She discovered to her dismay that the gift was a stack of comics from decades ago, and she had torn the cover of the top one. Father looked indignant, and her siblings giggled.

“Never mind,” said Father. “Never mind. The story is more important. It’s not like the whole idea of selling them in mint condition for lots of money ever made sense, and even less so now.”

Robin got the tube of paint this time. Red paint. Finch got a Superball, a muggle toy that had been made circa 1991. Mother gave Father a Look. He shrugged.

Sparrow said her thanks, and silently wished a little blessing of priceless-object-avoidance upon the Superball. She had no idea if that had ever worked but what she was really wishing that that her wand (which was always on her person, of course) would figure it out for her. It was a spell of protection, after all. Then she picked up her comics, gingerly, and took them upstairs to read. She flopped down on the bed and opened one.

Superhero comics.

Seemed a bit redundant, these days. She’d already become a superhero. Reading about them was kind of like reading about her own life, only these people were adults who liked to beat people up in the name of Fighting Crime. Seemed like the kind of thing that was more in line with Jill’s style. And look at this! They went around blowing things up and cracking the street and rescuing cats from trees and thumbing their noses at police officers, and all without a by-your-leave, operating as if there were nothing in their world that even resembled the Ministry of Magic.

Sort of like Sparrow fixing support columns and greenhouse roofs without asking.

But what she did, what she wanted to do, was constructive, supportive, and defensive. These louts were largely destructive. Sparrow didn’t buy it for a second when the text said the falling building was abandoned. The one it crashed into surely wasn’t. Really, the utter nerve of these people.

Sort of like her deciding the entire structure of Wizarding life had to be swept away.

But the structure of Wizarding life was confining, distorting, warping. It had done terrible things to the Headmistress’ parents, and it was stifling her at home. Perhaps it needed to go.

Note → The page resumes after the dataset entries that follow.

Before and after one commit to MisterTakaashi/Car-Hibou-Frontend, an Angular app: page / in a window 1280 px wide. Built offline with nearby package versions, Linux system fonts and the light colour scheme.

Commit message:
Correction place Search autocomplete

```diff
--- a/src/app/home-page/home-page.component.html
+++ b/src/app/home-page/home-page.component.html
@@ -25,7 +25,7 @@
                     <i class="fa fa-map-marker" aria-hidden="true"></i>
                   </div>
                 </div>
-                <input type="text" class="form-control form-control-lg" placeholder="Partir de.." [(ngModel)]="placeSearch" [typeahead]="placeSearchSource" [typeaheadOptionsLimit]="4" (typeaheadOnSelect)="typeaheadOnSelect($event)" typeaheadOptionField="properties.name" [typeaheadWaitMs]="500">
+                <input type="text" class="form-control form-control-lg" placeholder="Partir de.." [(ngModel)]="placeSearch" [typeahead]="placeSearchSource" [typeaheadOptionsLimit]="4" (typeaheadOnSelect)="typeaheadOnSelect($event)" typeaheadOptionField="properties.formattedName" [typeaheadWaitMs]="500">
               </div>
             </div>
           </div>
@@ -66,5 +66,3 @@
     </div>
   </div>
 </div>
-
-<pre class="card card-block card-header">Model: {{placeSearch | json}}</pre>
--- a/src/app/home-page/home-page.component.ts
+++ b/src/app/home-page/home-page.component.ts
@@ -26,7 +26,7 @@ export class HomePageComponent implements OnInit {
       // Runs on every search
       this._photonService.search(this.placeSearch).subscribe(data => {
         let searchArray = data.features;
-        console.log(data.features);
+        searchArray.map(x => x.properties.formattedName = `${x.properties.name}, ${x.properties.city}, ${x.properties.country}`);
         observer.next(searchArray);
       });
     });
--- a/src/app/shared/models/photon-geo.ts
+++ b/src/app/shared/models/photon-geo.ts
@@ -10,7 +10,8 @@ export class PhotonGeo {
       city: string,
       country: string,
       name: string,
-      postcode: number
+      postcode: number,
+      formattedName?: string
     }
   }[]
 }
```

How that was to be achieved, Sparrow did not know. She had to be considerate, to be thoughtful of others, as Jill had stipulated. She had to take their opinions into account, and in general give them the things they already wanted, as her Father had stipulated. Including muggles. But that would require talking to muggles about the situation, outside of her family, which would violate the Statute of Secrecy, no two ways about it. To make it clear to muggles beyond a shadow of a doubt that what they hoped for was real. And that was what the Statute of Secrecy was supposed to prevent.

What an awful confinement, that could not be ended gently without incurring the wrath of her confiners. Then again, such people would never let confinement end gently in the first place, would they? Not if their galleons depended on it.

And yet. There was, it seemed, one avenue to which the Ministry was totally blind, the way guards of a perimeter assume that nobody will come through through the nasty thorn bushes, or the way the French assumed the Germans couldn’t get through the Ardennes forest. From what Sparrow had heard Jocasta tell her, the Ministry had no real understanding of how many unregistered animagi existed, because they assumed nobody was stupid enough to attempt the process without openly seeking aid from qualified professionals. So that path was totally unguarded, except by its own mortal peril.

If Sparrow could achieve this goal, such a thing would prove very useful indeed.

Time to take the first step.